The records
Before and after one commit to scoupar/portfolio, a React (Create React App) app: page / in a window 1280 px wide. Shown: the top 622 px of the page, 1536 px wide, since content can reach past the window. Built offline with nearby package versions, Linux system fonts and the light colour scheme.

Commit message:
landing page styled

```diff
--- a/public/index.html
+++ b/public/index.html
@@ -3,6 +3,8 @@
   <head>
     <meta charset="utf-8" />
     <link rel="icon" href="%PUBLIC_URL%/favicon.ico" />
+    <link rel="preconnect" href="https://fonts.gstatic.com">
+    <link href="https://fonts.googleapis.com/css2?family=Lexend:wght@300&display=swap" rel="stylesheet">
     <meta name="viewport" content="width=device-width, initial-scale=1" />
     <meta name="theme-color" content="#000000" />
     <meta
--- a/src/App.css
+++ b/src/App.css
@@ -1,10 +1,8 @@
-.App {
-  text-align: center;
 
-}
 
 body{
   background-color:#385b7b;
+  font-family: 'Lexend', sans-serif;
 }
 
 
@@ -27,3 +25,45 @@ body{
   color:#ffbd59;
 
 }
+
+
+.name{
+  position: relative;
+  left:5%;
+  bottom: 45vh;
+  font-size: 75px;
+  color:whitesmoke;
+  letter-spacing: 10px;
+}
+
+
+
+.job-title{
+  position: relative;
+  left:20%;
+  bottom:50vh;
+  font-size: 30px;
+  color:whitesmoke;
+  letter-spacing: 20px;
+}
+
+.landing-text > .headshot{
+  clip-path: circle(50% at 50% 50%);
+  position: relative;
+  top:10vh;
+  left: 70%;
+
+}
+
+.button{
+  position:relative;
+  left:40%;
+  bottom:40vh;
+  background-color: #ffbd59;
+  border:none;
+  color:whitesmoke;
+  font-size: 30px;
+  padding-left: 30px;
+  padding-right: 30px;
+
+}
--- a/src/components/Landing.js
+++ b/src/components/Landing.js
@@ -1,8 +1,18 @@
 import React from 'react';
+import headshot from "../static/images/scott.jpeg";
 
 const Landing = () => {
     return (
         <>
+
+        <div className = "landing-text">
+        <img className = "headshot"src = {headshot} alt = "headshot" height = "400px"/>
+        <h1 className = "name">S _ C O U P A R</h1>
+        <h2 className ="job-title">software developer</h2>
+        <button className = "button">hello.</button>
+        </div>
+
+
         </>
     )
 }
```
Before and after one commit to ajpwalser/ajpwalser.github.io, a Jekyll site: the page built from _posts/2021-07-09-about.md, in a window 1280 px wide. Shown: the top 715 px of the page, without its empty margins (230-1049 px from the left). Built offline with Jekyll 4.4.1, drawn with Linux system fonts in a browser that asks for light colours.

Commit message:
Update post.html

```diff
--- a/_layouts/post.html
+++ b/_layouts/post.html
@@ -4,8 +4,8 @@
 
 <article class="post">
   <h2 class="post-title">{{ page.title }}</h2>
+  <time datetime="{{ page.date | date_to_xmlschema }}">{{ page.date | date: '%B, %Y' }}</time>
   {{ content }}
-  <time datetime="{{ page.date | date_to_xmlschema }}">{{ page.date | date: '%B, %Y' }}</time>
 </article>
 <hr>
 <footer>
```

What is being asked
Copy every line of the listing that includes the string "className".

Response area
+        <div className = "landing-text">
+        <img className = "headshot"src = {headshot} alt = "headshot" height = "400px"/>
+        <h1 className = "name">S _ C O U P A R</h1>
+        <h2 className ="job-title">software developer</h2>
+        <button className = "button">hello.</button>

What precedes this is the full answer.